|ROCA-FERNANDEZ, ANA - Universidad De Santiago De Compostela|
|DILLARD, LEANNE - University Of Auburn|
Submitted to: Journal of Animal Science
Publication Type: Peer Reviewed Journal
Publication Acceptance Date: 2/27/2022
Publication Date: 3/3/2022
Citation: Billman, E.D., Roca-Fernandez, A.I., Dillard, L., Soder, K.J. 2022. Supplementation of Oilseeds to an Herbage Diet High in Condensed Tannins Affects Methane Production with Minimal Impact on Ruminal Fermentation in Continuous Culture. Journal of Animal Science. 8(3):109. https://doi.org/10.3390/fermentation8030109.
Interpretive Summary: Compounds in plants, such as condensed tannins, may reduce methane production in cattle, but have negative impacts on ruminal fermentation. Supplementation of diets high in tannins with oilseeds may maintain fermentation while further reducing methane. We evaluated three oilseeds (soybean, sunflower and canola) plus a combination of the three oilseeds to evaluate effects on ruminal fermentation and methane production in a continuous culture fermentor system. Addition of canola, sunflower and the mix of the three oilseeds reduced methane more than soybean, without decreasing nutrient digestibility. The addition of canola and sunflower seed meal to forages high in condensed tannins may provide excellent reductions in daily methane emissions, while maintaining desirable feed digestibility in ruminant livestock.

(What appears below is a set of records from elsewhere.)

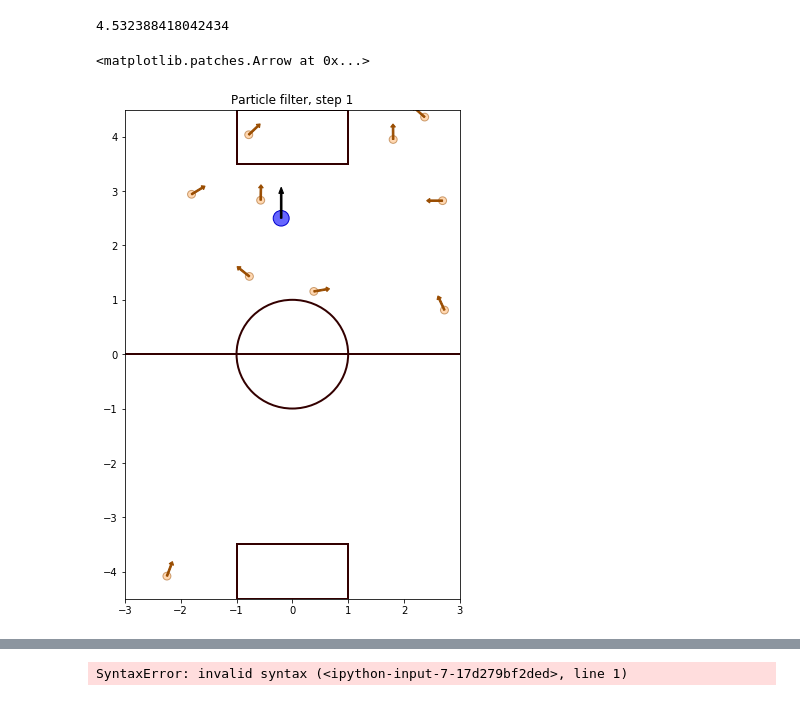
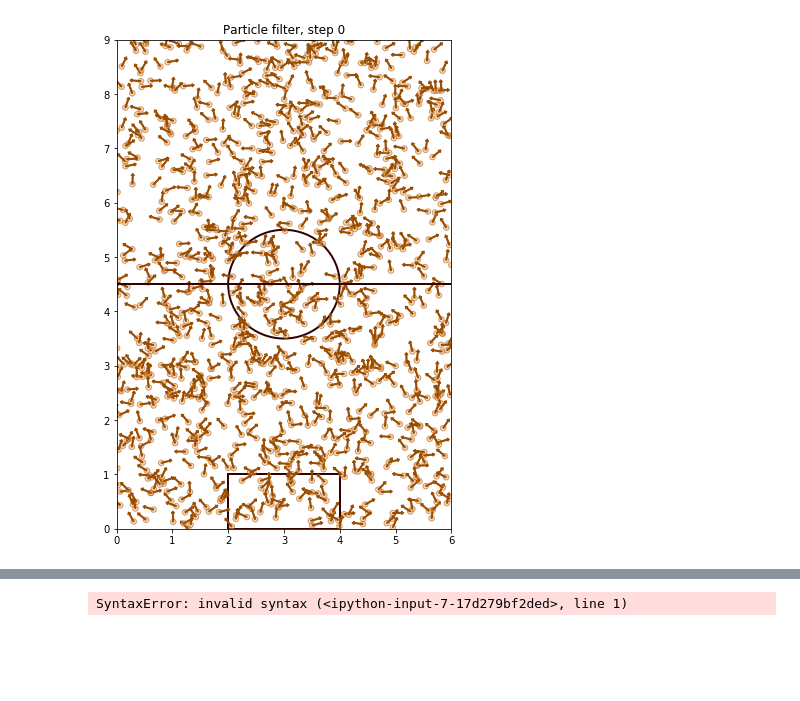
Before and after one commit to StarkitRobots/kondo_mv, a Jupyter notebook: localization/experiments/experiments.ipynb, the cells around one changed output, grey strips where cells are left out. Cells and saved outputs as stored; diff of their text form; code cells hidden in the pictures; blank space fills up the shorter version.

```diff
--- a/localization/experiments/experiments.ipynb
+++ b/localization/experiments/experiments.ipynb
@@ -85,43 +84,32 @@ class Robot(Field):
 # %%
 class ParticleFilter():
     def __init__(self, myrobot, field,
-                 n = 10, forward_noise = 0.025,
-                 turn_noise = 0.1, sense_noise = 0.2):
+                 n = 1000, forward_noise = 0.025,
+                 turn_noise = 0.1, sense_noise = 0.05):
         self.forward_noise = forward_noise
         self.turn_noise = turn_noise
         self.sense_noise = sense_noise
         self.n = n  # number of particles
         self.myrobot = myrobot
         self.p = []
-        if myrobot.k:
-            for i in range(self.n):
-                x = Robot((random.random()-0.5)*field.w_width  , (random.random()-0.5)*field.w_length, random.random()*np.pi)
+
+        for i in range(self.n):
+            x = Robot(random.random()*field.w_width, random.random()*field.w_length, random.random()*np.pi)
             #x.set_noise(forward_noise, turn_noise, 0)
-                self.p.append(x)
-        else:
-             for i in range(self.n):
-                x_coord = self.myrobot.x + random.gauss(0, self.sense_noise*3)
-                y_coord = self.myrobot.y + random.gauss(0, self.sense_noise*3)
-                yaw = self.myrobot.orientation + random.gauss(0, self.sense_noise)*math.pi
-                yaw %= 2 * math.pi
-                x = Robot(x_coord, y_coord, yaw)
-                #x.set_noise(forward_noise, turn_noise, 0)
-                self.p.append(x)
+            self.p.append(x)
 
-    def step(self, b):
+    def step(self):
 
-        self.myrobot = self.myrobot.move(0, b)
-        #z = self.myrobot.sense()
+        self.myrobot = self.myrobot.move(0, 0.02)
+        z = self.myrobot.sense()
 
         # now we simulate a robot motion for each of
         # these particles
         p_tmp = []
         p = self.p
         for i in range(self.n):
-            p_tmp.append(p[i].move(0, b))
-
+            p_tmp.append(p[i].move(0, 0.02))
         self.p = p_tmp
-        print(p_tmp[0].x)
         return p_tmp
 
     def do_n_steps(self, steps):
@@ -178,7 +169,2 @@ p = pf.p
 import matplotlib.pylab as plt
 world_size = 10
-# %%
-pf.step(2.0)
-p = pf.p
-# %% [output]
-4.532388418042434
@@ -189,44 +171,36 @@ pf.myrobot.orientation = math.pi/2
 # %%
-factor = 7
+factor = 10
 plt.figure("Robot in the world", figsize=(field.w_width, field.w_length))
-plt.title('Particle filter, step ' + str(1))
-grid = [-field.w_width/2.0, field.w_width/2.0, -field.w_length/2.0, field.w_length/2.0]
+plt.title('Particle filter, step ' + str(0))
+grid = [0, field.w_width, 0, field.w_length]
 ax = plt.axis(grid)
 #plt.grid(b=True, which='major', color='0.75', linestyle='--')
 #plt.xticks([i for i in range(0, int(6), 5)])
 #plt.yticks([i for i in range(0, int(9), 5)])
 
 for el in field.field:
     if el == 'circles':
         for circle in field.field['circles']:
             plot_circle = plt.Circle((circle[0], circle[1]), circle[2],linewidth=2, fill=False, edgecolor='#330000')
             plt.gca().add_patch(plot_circle)
     if el == 'lines' :
         for line in field.field['lines']:
             plot_line = plt.Line2D(line[0], line[1], linewidth=2, linestyle="-", color='#330000')
             plt.gca().add_line(plot_line)
     if el == 'rectangles' :
         for rectangle in field.field['rectangles']:
             rect = plt.Rectangle(rectangle[0], rectangle[1], rectangle[2], linewidth=2, linestyle="-", fill = False, edgecolor='#330000')
             plt.gca().add_patch(rect)
 
 # draw particles
 for ind in range(len(p)):
 
     # particle
     circle = plt.Circle((p[ind].x, p[ind].y), 1./factor/2, facecolor='#ffb266', edgecolor='#994c00', alpha=0.5)
     plt.gca().add_patch(circle)
 
     # particle's orientation
     arrow = plt.Arrow(p[ind].x, p[ind].y, 2*np.cos(p[ind].orientation)/factor, 2*np.sin(p[ind].orientation)/factor, width=1/factor, alpha=1., facecolor='#994c00', edgecolor='#994c00')
     plt.gca().add_patch(arrow)
-
-circle = plt.Circle((robot.x, robot.y), 1./factor, facecolor='#6666ff', edgecolor='#0000cc')
-plt.gca().add_patch(circle)
-
-    # robot's orientation
-arrow = plt.Arrow(robot.x, robot.y, 2*np.cos(robot.orientation), 2*np.sin(robot.orientation)/factor/0.5, 1./factor, alpha=1.0, facecolor='#000000', edgecolor='#000000')
-plt.gca().add_patch(arrow)
 # %% [output]
-<matplotlib.patches.Arrow at 0x...>
-[figure, old version]
+[figure, new version]
```
Also changed, not shown: parts of 17 cells of this notebook, 7 other files.
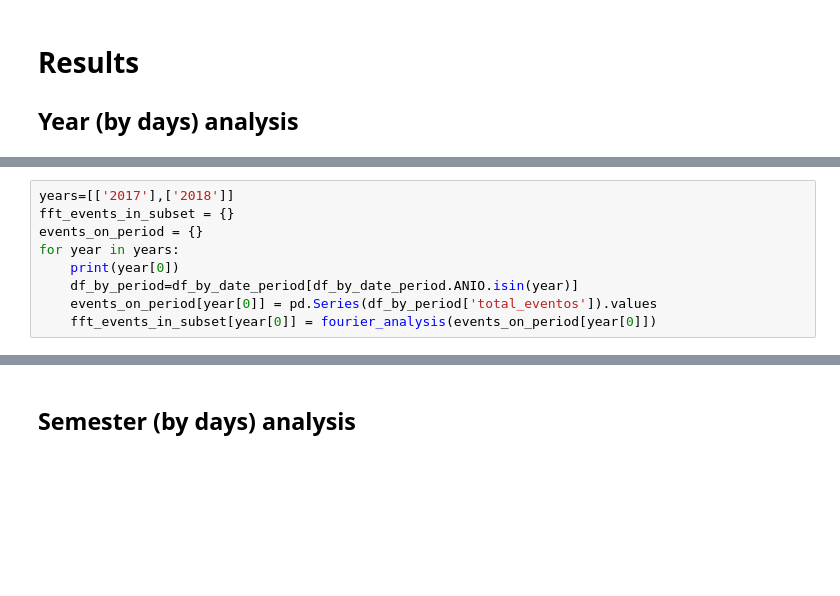
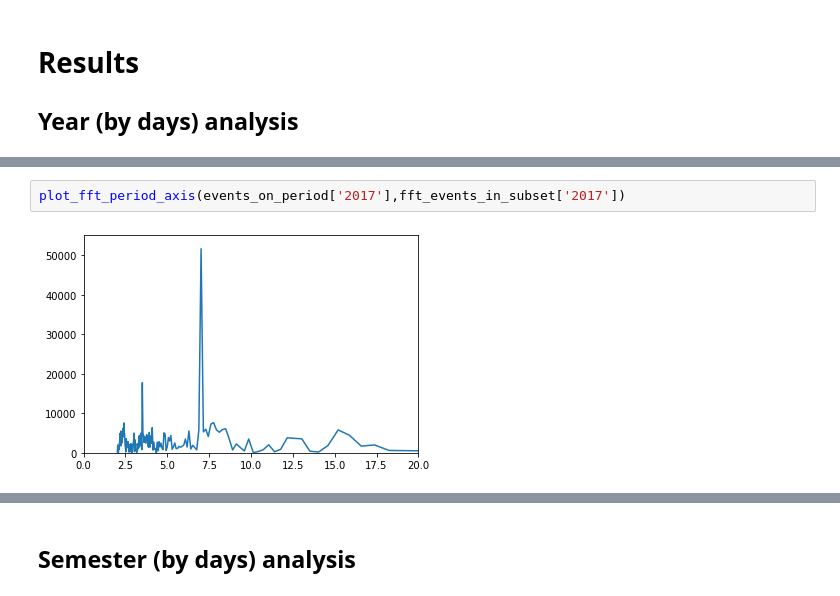
Before and after one commit to jrudascas/security_project, a Jupyter notebook: periodicity_experiments/experiment_02_periodicity_reproducible?.ipynb, the cells around one changed output, grey strips where cells are left out. Drawn from its saved outputs; the diff is of its cells as text; blank space fills up the shorter version.

```diff
--- a/periodicity_experiments/experiment_02_periodicity_reproducible?.ipynb
+++ b/periodicity_experiments/experiment_02_periodicity_reproducible?.ipynb
@@ -184,9 +138,0 @@ def build_trimester_list(year,trimester=1):
-# %%
-years=[['2017'],['2018']]
-fft_events_in_subset = {}
-events_on_period = {}
-for year in years:
-    print(year[0])
-    df_by_period=df_by_date_period[df_by_date_period.ANIO.isin(year)]
-    events_on_period[year[0]] = pd.Series(df_by_period['total_eventos']).values
-    fft_events_in_subset[year[0]] = fourier_analysis(events_on_period[year[0]])
@@ -206,0 +150,4 @@ plt.plot(events_on_period['2018'])
+# %%
+plot_fft_period_axis(events_on_period['2017'],fft_events_in_subset['2017'])
+# %% [output]
+[figure, added]
```
Also changed, not shown: parts of 69 cells of this notebook.
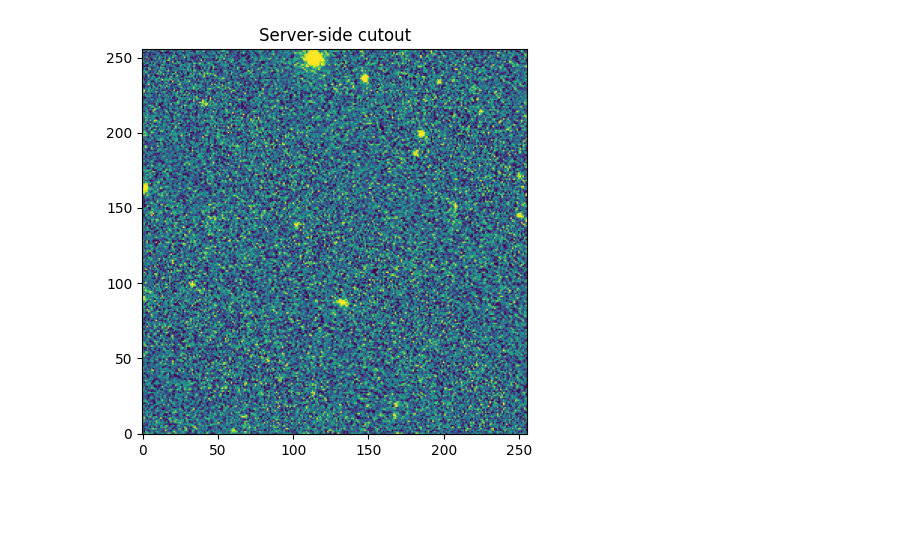
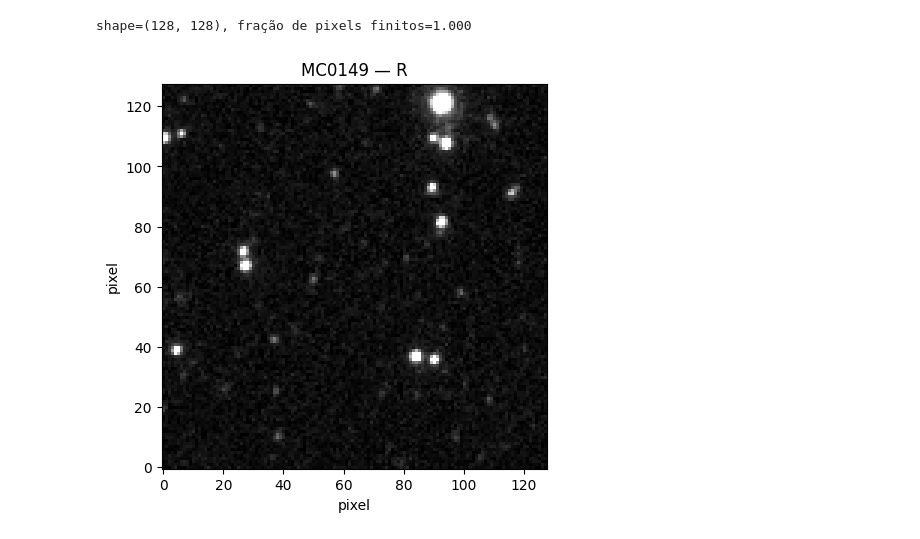
Before and after one commit to Schwarzam/SAB-AI-Scope-workshop, a Jupyter notebook: notebooks/04_images_as_data.ipynb, the cells around one changed output. Cells and saved outputs as stored; diff of their text form; code cells hidden in the pictures; blank space fills up the shorter version.

```diff
--- a/notebooks/04_images_as_data.ipynb
+++ b/notebooks/04_images_as_data.ipynb
@@ -9,10 +7,15 @@ Aqui a unidade de análise deixa de ser uma linha de catálogo. Usaremos as cole
 # %%
 import os
+from io import BytesIO
+
+import adss
+import matplotlib.pyplot as plt
 import numpy as np
 import pandas as pd
-import matplotlib.pyplot as plt
-import adss
+from astropy.io import fits
+from PIL import Image
 
-BASE_URL = "https://ai-scope.cbpf.br/"
+username = os.getenv("AI_SCOPE_USERNAME")
+password = os.getenv("AI_SCOPE_PASSWORD")
 
-cl = adss.ADSSClient(base_url=BASE_URL)
+cl = adss.ADSSClient(base_url="https://ai-scope.cbpf.br/")
@@ -40,25 +60,19 @@ pd.DataFrame(files).head()
 # %%
-from io import BytesIO
-from astropy.io import fits
-
-cutout_bytes = cl.create_stamp_by_coordinates(
-    collection_id=COLLECTION_ID,
-    ra=RA,
-    dec=DEC,
-    size=256,
-    filter="R",
-    size_unit="pixels",
-    format="fits",
-    pattern="swp.",
+stamp_bytes = cl.create_stamp(
+    file_id=int(science_file["id"]), ra=ra, dec=dec,
+    size=128, size_unit="pixels", format="fits",
 )
-
-with fits.open(BytesIO(cutout_bytes)) as hdul:
-    image = hdul[0].data if hdul[0].data is not None else hdul[1].data
-
-fig, ax = plt.subplots(figsize=(5,5))
+with fits.open(BytesIO(stamp_bytes)) as hdul:
+    image = next((hdu.data for hdu in hdul if hdu.data is not None), None)
+if image is None:
+    raise ValueError("O FITS retornado não contém plano de imagem.")
+finite_fraction = np.isfinite(image).mean()
+print(f"shape={image.shape}, fração de pixels finitos={finite_fraction:.3f}")
 lo, hi = np.nanpercentile(image, [5, 99.5])
-ax.imshow(image, origin="lower", vmin=lo, vmax=hi)
-ax.set(title="Server-side cutout")
+fig, ax = plt.subplots(figsize=(5, 5))
+ax.imshow(image, origin="lower", cmap="gray", vmin=lo, vmax=hi)
+ax.set(title=f"{science_file['object_name']} — R", xlabel="pixel", ylabel="pixel")
 plt.show()
 # %% [output]
+shape=(128, 128), fração de pixels finitos=1.000
-[figure, old version]
+[figure, new version]
```
Also changed, not shown: parts of 12 cells of this notebook, 7 other files.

Technical Abstract: Condensed tannins (CT) have been observed to reduce enteric methane (CH4) production when added to ruminant diets. However, high concentrations of CT in forages such as sericea lespedeza [SL; Lespedeza cuneata (Dum. Cours.) G. Don] may depress nutrient digestibility. Oilseed crops, high in lipid concentration, have also been found to reduce enteric CH4 through toxicity to methanogenic bacteria without depressing nutrient digestibility. This study used an in vitro continuous-culture ruminal fermentation to determine if the addition of seed meal from several oilseed crop species would improve nutrient digestibility of high-CT diets while further reducing enteric CH4 production. The experimental design was a 4 × 4 Latin square, with 4 diets (45% orchardgrass; Dactylis glomerata L.), 45% SL, 10% oilseed meal) using canola (CAN; Brassica napus L.), soybean (SOY; Glycine max L.), sunflower (SUN; Helianthus annuus L.), and a mix of all three species (MIX; equal proportions) over four, 10-d periods. Fermentors were fed 82 g of dry matter/d in 4 equal feedings. Methane was recorded every 10 mins, and effluent samples were analyzed for pH, volatile fatty acids, dry matter, organic matter, crude protein, neutral detergent fiber, and acid detergent fiber to determine apparent and true digestibilities. Nitrogen (N) flows and purines were also measured to calculate bacterial N efficiency. The CAN, SUN, and MIX diets had greater concentrations of ether extract (7 – 8 g/kg) than the SOY diet (5.7 g/kg), which contributed to the greater (P < 0.001) reduction in enteric CH4 production in those diets (13 – 30 mg/d) compared to the SOY diet (84 mg/d). Apparent and true nutrient digestibilities were not affected (P > 0.05) by the addition of oilseed meal. While N intake increased (P < 0.001) concomitant with crude protein increases in the diets, there were no additional effects on bacterial N metabolism or flows. These results indicated that CAN and mixes containing CAN were most effective at reducing enteric CH4 emission while not decreasing nutrient digestibility. Supplementing high-CT herbage diets with CAN and SUN in vitro resulted in reduced CH4 output without negatively impacting nutrient digestibility. Further research is needed in vivo to evaluate whether these results translate to greater feed efficiency or animal production.